### How to complete this task
Would you repeat the entries below exactly and omit the pictures?

### Data records
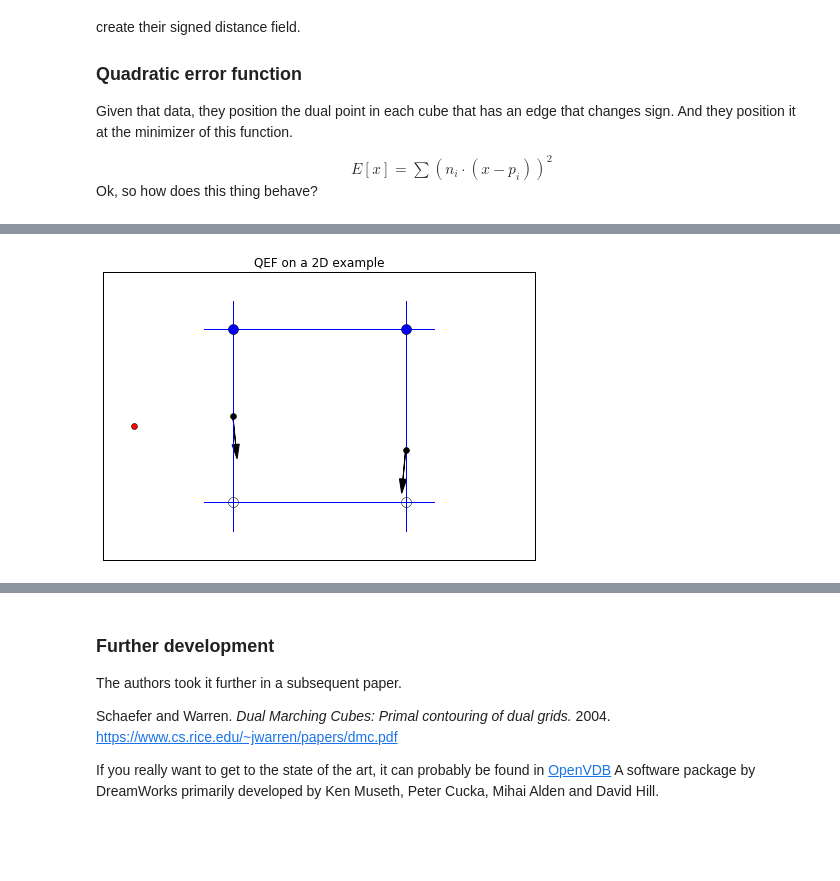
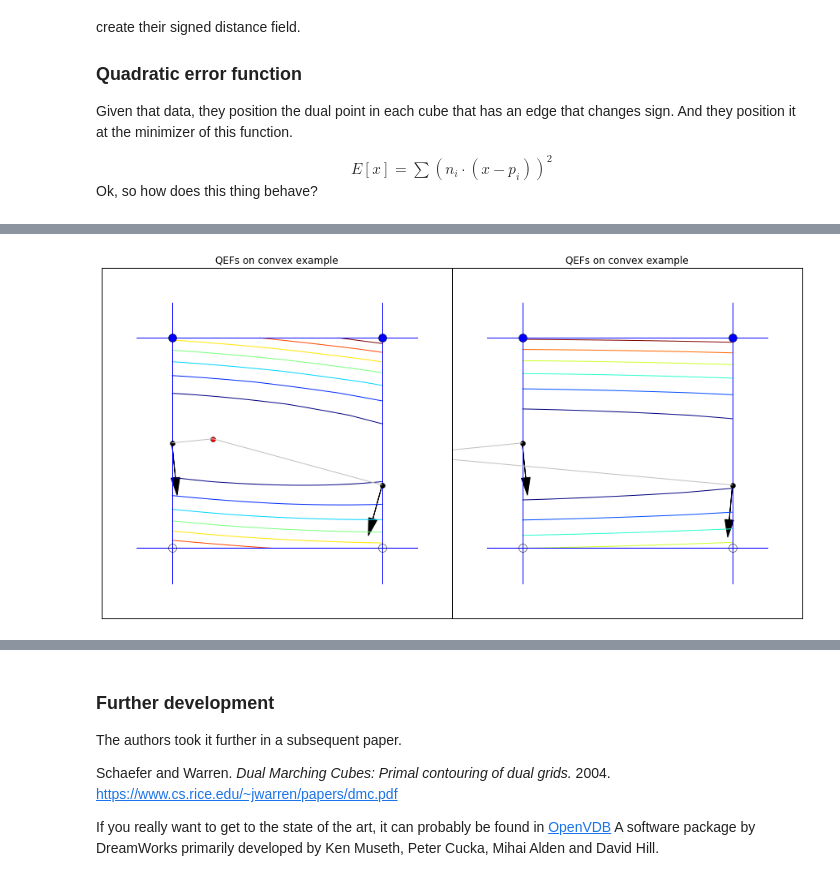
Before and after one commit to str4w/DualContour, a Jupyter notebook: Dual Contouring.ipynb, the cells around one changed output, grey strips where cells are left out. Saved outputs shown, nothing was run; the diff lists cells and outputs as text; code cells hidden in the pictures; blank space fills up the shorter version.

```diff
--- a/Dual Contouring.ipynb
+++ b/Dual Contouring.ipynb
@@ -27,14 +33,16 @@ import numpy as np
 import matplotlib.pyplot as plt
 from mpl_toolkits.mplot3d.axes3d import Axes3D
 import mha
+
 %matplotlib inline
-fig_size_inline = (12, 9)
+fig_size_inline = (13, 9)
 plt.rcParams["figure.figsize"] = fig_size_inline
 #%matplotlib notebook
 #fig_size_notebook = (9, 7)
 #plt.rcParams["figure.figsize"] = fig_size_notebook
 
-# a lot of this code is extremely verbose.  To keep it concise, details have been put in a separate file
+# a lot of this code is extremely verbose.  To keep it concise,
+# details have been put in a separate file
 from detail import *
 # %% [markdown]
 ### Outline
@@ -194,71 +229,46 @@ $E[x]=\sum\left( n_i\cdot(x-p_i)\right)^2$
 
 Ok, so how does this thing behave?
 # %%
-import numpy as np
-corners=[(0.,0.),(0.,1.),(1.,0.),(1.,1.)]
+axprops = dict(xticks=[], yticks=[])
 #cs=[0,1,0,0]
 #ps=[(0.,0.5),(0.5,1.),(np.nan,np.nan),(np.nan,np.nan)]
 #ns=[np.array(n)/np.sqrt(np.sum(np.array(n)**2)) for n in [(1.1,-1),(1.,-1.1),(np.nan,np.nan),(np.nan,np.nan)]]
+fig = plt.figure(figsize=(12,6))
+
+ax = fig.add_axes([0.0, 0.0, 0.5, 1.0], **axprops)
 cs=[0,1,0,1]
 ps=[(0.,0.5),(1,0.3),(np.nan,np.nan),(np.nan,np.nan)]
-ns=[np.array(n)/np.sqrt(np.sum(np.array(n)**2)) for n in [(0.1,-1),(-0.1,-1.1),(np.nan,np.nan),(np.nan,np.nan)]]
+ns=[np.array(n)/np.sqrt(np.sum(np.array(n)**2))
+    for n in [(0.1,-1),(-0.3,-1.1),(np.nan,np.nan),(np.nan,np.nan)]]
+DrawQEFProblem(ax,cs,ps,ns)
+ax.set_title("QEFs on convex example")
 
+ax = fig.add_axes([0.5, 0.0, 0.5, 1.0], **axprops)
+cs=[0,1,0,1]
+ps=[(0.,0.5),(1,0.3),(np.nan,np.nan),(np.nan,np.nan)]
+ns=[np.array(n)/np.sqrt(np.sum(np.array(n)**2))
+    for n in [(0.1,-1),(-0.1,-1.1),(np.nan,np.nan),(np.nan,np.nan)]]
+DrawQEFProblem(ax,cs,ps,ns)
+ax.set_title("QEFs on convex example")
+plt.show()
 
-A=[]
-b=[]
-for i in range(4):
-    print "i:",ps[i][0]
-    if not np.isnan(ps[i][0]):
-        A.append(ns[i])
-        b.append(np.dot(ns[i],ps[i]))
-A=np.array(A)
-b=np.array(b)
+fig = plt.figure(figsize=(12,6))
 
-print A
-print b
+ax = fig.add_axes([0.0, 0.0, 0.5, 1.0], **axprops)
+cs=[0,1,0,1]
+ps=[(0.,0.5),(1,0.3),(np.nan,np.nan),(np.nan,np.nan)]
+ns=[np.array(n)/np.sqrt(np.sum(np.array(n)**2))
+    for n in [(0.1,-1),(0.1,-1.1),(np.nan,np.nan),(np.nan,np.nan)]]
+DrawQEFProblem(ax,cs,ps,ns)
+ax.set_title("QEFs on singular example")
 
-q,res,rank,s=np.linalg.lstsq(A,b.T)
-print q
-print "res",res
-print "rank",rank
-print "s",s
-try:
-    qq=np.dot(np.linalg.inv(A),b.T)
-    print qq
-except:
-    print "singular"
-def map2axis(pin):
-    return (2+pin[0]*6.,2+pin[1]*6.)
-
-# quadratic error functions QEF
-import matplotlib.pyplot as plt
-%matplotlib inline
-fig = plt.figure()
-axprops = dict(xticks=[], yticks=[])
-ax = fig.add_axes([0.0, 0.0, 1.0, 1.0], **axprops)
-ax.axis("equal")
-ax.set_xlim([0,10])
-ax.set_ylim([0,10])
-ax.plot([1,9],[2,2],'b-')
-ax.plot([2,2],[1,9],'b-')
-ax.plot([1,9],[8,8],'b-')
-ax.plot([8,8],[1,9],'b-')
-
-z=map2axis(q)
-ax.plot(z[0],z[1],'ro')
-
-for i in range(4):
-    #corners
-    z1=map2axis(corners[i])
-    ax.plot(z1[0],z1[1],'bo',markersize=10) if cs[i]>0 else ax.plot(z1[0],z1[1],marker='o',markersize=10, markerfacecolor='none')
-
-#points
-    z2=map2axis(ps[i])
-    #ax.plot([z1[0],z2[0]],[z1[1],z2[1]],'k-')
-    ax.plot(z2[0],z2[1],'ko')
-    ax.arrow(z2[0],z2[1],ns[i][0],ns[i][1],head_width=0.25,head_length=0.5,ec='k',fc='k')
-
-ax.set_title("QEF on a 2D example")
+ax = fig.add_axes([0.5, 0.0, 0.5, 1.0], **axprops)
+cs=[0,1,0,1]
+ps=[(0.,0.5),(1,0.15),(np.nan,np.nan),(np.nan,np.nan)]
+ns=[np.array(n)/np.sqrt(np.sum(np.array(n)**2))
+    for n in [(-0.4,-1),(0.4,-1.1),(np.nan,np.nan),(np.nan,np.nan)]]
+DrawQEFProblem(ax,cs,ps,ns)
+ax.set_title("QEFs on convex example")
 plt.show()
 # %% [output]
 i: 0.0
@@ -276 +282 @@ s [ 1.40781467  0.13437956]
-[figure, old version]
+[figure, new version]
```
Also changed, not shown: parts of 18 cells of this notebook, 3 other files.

### Response to this task
Before and after one commit to str4w/DualContour, a Jupyter notebook: Dual Contouring.ipynb, the cells around one changed output, grey strips where cells are left out. Saved outputs shown, nothing was run; the diff lists cells and outputs as text; code cells hidden in the pictures; blank space fills up the shorter version.

```diff
--- a/Dual Contouring.ipynb
+++ b/Dual Contouring.ipynb
@@ -27,14 +33,16 @@ import numpy as np
 import matplotlib.pyplot as plt
 from mpl_toolkits.mplot3d.axes3d import Axes3D
 import mha
+
 %matplotlib inline
-fig_size_inline = (12, 9)
+fig_size_inline = (13, 9)
 plt.rcParams["figure.figsize"] = fig_size_inline
 #%matplotlib notebook
 #fig_size_notebook = (9, 7)
 #plt.rcParams["figure.figsize"] = fig_size_notebook
 
-# a lot of this code is extremely verbose.  To keep it concise, details have been put in a separate file
+# a lot of this code is extremely verbose.  To keep it concise,
+# details have been put in a separate file
 from detail import *
 # %% [markdown]
 ### Outline
@@ -194,71 +229,46 @@ $E[x]=\sum\left( n_i\cdot(x-p_i)\right)^2$
 
 Ok, so how does this thing behave?
 # %%
-import numpy as np
-corners=[(0.,0.),(0.,1.),(1.,0.),(1.,1.)]
+axprops = dict(xticks=[], yticks=[])
 #cs=[0,1,0,0]
 #ps=[(0.,0.5),(0.5,1.),(np.nan,np.nan),(np.nan,np.nan)]
 #ns=[np.array(n)/np.sqrt(np.sum(np.array(n)**2)) for n in [(1.1,-1),(1.,-1.1),(np.nan,np.nan),(np.nan,np.nan)]]
+fig = plt.figure(figsize=(12,6))
+
+ax = fig.add_axes([0.0, 0.0, 0.5, 1.0], **axprops)
 cs=[0,1,0,1]
 ps=[(0.,0.5),(1,0.3),(np.nan,np.nan),(np.nan,np.nan)]
-ns=[np.array(n)/np.sqrt(np.sum(np.array(n)**2)) for n in [(0.1,-1),(-0.1,-1.1),(np.nan,np.nan),(np.nan,np.nan)]]
+ns=[np.array(n)/np.sqrt(np.sum(np.array(n)**2))
+    for n in [(0.1,-1),(-0.3,-1.1),(np.nan,np.nan),(np.nan,np.nan)]]
+DrawQEFProblem(ax,cs,ps,ns)
+ax.set_title("QEFs on convex example")
 
+ax = fig.add_axes([0.5, 0.0, 0.5, 1.0], **axprops)
+cs=[0,1,0,1]
+ps=[(0.,0.5),(1,0.3),(np.nan,np.nan),(np.nan,np.nan)]
+ns=[np.array(n)/np.sqrt(np.sum(np.array(n)**2))
+    for n in [(0.1,-1),(-0.1,-1.1),(np.nan,np.nan),(np.nan,np.nan)]]
+DrawQEFProblem(ax,cs,ps,ns)
+ax.set_title("QEFs on convex example")
+plt.show()
 
-A=[]
-b=[]
-for i in range(4):
-    print "i:",ps[i][0]
-    if not np.isnan(ps[i][0]):
-        A.append(ns[i])
-        b.append(np.dot(ns[i],ps[i]))
-A=np.array(A)
-b=np.array(b)
+fig = plt.figure(figsize=(12,6))
 
-print A
-print b
+ax = fig.add_axes([0.0, 0.0, 0.5, 1.0], **axprops)
+cs=[0,1,0,1]
+ps=[(0.,0.5),(1,0.3),(np.nan,np.nan),(np.nan,np.nan)]
+ns=[np.array(n)/np.sqrt(np.sum(np.array(n)**2))
+    for n in [(0.1,-1),(0.1,-1.1),(np.nan,np.nan),(np.nan,np.nan)]]
+DrawQEFProblem(ax,cs,ps,ns)
+ax.set_title("QEFs on singular example")
 
-q,res,rank,s=np.linalg.lstsq(A,b.T)
-print q
-print "res",res
-print "rank",rank
-print "s",s
-try:
-    qq=np.dot(np.linalg.inv(A),b.T)
-    print qq
-except:
-    print "singular"
-def map2axis(pin):
-    return (2+pin[0]*6.,2+pin[1]*6.)
-
-# quadratic error functions QEF
-import matplotlib.pyplot as plt
-%matplotlib inline
-fig = plt.figure()
-axprops = dict(xticks=[], yticks=[])
-ax = fig.add_axes([0.0, 0.0, 1.0, 1.0], **axprops)
-ax.axis("equal")
-ax.set_xlim([0,10])
-ax.set_ylim([0,10])
-ax.plot([1,9],[2,2],'b-')
-ax.plot([2,2],[1,9],'b-')
-ax.plot([1,9],[8,8],'b-')
-ax.plot([8,8],[1,9],'b-')
-
-z=map2axis(q)
-ax.plot(z[0],z[1],'ro')
-
-for i in range(4):
-    #corners
-    z1=map2axis(corners[i])
-    ax.plot(z1[0],z1[1],'bo',markersize=10) if cs[i]>0 else ax.plot(z1[0],z1[1],marker='o',markersize=10, markerfacecolor='none')
-
-#points
-    z2=map2axis(ps[i])
-    #ax.plot([z1[0],z2[0]],[z1[1],z2[1]],'k-')
-    ax.plot(z2[0],z2[1],'ko')
-    ax.arrow(z2[0],z2[1],ns[i][0],ns[i][1],head_width=0.25,head_length=0.5,ec='k',fc='k')
-
-ax.set_title("QEF on a 2D example")
+ax = fig.add_axes([0.5, 0.0, 0.5, 1.0], **axprops)
+cs=[0,1,0,1]
+ps=[(0.,0.5),(1,0.15),(np.nan,np.nan),(np.nan,np.nan)]
+ns=[np.array(n)/np.sqrt(np.sum(np.array(n)**2))
+    for n in [(-0.4,-1),(0.4,-1.1),(np.nan,np.nan),(np.nan,np.nan)]]
+DrawQEFProblem(ax,cs,ps,ns)
+ax.set_title("QEFs on convex example")
 plt.show()
 # %% [output]
 i: 0.0
@@ -276 +282 @@ s [ 1.40781467  0.13437956]
-[figure, old version]
+[figure, new version]
```
Also changed, not shown: parts of 18 cells of this notebook, 3 other files.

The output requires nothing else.